The show features works by 34 artists including such legends as Romare Bearden and Jacob Lawrence, and the acclaimed artist and Pittsburgh native Renee Stout. It visits the Westmoreland Museum of American Art this Sunday through May 10.
The works range from paintings, sculptures and prints to conceptual pieces, said Barbara L. Jones, the Westmoreland’s chief curator. That’s no surprise: In the time period represented, mainly the 1930s through the ’90s, black artists worked in a multitude of genres and styles, from social realism to abstract expressionism and beyond. Many of the works comment on contemporary events, from the Depression to the civil-rights struggle. Some artists, including painter Loïs Mailou Jones, draw on traditional African culture; others, like mixed-media master Bearden, celebrate African-American innovators in artistic fields like jazz. (Bearden also has a major public artwork in Pittsburgh, his 1984 mural “Pittsburgh Recollections,” located in the Gateway T stop, Downtown.)
Jones said a revelation lies in the work of artists whose legacy has been obscured by time and racism, like abstract painter Felrath Hines, and multidisciplinary artist Sargent Johnson (1887-1967), who was frequently honored during his life, but is less remembered now. Some, like painter Alma Thomas, born in 1891, didn’t receive recognition until late in life. Others, including painter William Johnson, born in 1901, became better known after his death, in 1970.
“They were showing in exhibitions but they weren’t gaining the same recognition as some of their white counterparts,” said Jones. “It’s sort of an eye-opening exhibition to me to learn that these artists were really out there and making such an impact and telling their story of the period in which they worked.”
Several of the artists are still active, including sculptor Melvin Edwards, known for his powerful works in welded metal; Sam Gilliam, famed for his innovative abstract “drape paintings”; and Stout, a Carnegie Mellon University graduate who became the first American to have work exhibited in the Smithsonian’s National Museum of African Art.
Stout will visit the museum April 29 for a public conversation with Pittsburgh-based artist Alysha B. Wormsley.
Other related program includes a series of ticketed Enrichment Tours of the exhibit, on March 5, April 2, and April 30, and a film series, Pioneers of African-American Cinema.

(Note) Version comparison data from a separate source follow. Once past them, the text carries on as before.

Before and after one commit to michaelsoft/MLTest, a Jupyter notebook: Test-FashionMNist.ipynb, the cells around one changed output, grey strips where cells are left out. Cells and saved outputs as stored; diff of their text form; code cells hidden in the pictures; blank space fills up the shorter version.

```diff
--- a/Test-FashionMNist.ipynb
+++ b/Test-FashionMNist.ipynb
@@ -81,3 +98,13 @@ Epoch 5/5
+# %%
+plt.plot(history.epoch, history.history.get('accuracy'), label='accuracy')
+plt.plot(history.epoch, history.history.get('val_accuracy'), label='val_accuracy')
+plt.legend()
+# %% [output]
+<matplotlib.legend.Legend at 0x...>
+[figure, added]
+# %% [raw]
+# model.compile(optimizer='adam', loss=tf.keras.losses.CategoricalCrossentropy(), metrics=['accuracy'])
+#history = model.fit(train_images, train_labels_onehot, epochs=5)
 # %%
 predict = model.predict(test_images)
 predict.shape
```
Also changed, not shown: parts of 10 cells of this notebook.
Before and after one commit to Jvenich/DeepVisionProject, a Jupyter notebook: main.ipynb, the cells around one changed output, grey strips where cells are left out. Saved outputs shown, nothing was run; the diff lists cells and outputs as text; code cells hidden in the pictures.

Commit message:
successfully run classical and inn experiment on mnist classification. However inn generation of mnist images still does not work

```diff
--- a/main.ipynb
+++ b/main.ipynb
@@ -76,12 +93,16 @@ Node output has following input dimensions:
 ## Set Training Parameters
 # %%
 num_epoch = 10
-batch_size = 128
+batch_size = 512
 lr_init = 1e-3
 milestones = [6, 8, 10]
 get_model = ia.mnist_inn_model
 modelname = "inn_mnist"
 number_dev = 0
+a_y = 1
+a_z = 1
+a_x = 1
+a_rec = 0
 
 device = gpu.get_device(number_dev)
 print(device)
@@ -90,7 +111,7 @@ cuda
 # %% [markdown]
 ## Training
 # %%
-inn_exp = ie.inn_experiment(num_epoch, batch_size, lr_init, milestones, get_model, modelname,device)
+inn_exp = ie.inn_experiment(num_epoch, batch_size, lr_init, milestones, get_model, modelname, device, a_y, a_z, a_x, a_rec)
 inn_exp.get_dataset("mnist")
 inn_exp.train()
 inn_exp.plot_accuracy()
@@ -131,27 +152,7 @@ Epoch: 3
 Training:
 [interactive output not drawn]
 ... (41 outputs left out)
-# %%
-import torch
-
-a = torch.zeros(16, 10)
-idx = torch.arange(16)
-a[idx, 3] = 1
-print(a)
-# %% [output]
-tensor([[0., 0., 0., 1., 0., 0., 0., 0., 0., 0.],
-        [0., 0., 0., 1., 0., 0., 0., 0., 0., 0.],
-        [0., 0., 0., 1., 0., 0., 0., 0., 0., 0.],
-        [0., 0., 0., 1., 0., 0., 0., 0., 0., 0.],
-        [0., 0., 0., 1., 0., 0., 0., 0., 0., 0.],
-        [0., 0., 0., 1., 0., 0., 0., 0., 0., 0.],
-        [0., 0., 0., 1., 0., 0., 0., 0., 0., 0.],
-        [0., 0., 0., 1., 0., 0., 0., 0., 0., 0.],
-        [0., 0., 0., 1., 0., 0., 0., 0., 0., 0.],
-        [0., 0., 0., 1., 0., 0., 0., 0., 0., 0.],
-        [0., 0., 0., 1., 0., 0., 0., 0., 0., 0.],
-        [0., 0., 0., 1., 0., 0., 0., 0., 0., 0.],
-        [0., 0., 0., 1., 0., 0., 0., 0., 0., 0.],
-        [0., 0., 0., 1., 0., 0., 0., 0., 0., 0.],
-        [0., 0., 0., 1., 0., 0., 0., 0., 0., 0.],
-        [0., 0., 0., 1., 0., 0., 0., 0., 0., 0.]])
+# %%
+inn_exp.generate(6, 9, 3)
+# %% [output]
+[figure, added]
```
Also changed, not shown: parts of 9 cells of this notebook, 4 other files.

The exhibit opens to the public Sunday. Admission to the Westmoreland Museum is free.
WESA receives funding from the Westmoreland Museum of American Art.